There are a lot of things that I'm not very disciplined about - shaving, finishing books I've started reading, and writing letters. But, there are three things that I try to do every day: walk the dog, read to my son, and lift weights. If I don't have an outstanding session, or miss a day because I'm sick or overwhelmed, I don't beat myself up about it, but understanding that motivation is overrated and maintaining the right habits is all-important, I try not to skip for silly reasons.

The mind is quick to give reasons why I should take a day off; why I need a day off; why I deserve a day off. On those days when the mind is protesting loudly, I tell it "Not today. If we really need the rest, we can be lazy tomorrow. Today is a good day. Keep moving."

Saturday, January 12, 2013

No Time for Digestion

Here in the United States, we have a real problem with binge consumption. We don't really savor the food we eat, and we are constantly eating. How we are ever able to completely digest the contents in our stomachs and intestines is beyond me. It's no wonder that intermittent fasting has become a popular means of giving a break to our overstressed digestive tracts.

But this isn't really just about food. We do the same thing with most experiences. After we've seen an amazing movie at the theater, we get home and as soon as we are back in our living rooms we turn on the tube to watch something mindless and not particularly interesting. We don't "need" it, we just do it. There's no time given to "digestion".

In the weight room, after a workout, good or bad, we do not sit with session's (or even a set's) merits or failings and reflect.
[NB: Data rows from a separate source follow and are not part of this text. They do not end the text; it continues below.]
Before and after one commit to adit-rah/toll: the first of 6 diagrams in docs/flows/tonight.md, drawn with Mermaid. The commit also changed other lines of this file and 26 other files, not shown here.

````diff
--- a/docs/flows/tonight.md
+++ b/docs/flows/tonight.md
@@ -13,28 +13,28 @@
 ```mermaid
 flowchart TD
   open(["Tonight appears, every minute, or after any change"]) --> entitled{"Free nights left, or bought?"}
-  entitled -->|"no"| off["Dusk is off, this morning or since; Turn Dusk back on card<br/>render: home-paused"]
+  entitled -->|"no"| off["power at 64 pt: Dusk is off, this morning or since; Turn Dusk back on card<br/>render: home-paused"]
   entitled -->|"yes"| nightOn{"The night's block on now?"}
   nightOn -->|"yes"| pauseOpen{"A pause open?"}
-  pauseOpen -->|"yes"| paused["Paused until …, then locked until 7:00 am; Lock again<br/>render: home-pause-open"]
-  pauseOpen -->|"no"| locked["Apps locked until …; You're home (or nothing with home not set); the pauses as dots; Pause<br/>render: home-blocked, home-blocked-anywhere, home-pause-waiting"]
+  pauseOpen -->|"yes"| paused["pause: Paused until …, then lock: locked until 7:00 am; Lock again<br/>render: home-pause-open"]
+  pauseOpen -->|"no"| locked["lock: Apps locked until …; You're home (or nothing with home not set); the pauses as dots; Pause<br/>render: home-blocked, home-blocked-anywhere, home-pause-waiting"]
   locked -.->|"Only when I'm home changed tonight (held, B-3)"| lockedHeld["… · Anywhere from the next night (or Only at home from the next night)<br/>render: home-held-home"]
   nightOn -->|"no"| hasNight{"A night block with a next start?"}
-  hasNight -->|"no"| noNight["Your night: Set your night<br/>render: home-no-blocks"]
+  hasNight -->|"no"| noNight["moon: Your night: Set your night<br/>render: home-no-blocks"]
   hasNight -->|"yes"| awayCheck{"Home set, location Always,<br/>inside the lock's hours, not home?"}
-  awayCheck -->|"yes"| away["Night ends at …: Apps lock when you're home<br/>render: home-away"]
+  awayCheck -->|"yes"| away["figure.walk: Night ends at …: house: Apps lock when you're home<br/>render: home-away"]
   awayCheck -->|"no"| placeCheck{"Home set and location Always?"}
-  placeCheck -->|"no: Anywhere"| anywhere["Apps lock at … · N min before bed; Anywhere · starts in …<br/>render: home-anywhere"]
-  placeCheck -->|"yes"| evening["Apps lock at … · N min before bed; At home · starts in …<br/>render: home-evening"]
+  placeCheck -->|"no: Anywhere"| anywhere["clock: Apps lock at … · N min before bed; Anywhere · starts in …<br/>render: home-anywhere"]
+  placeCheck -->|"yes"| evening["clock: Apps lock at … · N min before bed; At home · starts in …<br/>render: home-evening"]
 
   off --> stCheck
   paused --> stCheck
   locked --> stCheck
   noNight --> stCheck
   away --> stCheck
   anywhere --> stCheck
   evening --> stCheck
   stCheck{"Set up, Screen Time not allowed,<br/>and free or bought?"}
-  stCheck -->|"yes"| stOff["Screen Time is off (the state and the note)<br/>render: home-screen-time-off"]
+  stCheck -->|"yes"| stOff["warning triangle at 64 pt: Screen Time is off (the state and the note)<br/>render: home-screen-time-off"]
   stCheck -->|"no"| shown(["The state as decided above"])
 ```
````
We do not let that session or set speak to us (as it often does a moment or a day later) - instead, we rack it, we journal it, and then we plan the next one to build off a good performance, or make up for a bad one.

No time for digestion.

Tuesday, January 1, 2013

"My Creed" by Harold Arnold Walter

I would be true,
for there are those who trust me;

I would be pure,
for there are those who care;

I would be strong,
for there is much to suffer;

I would be brave,
for there is much to dare.

I would be friend of all-
the foe, the friendless;

I would be giving
and forget the gift;

I would be humble,
for I know my weakness;

I would look up -
and laugh - and love - and lift.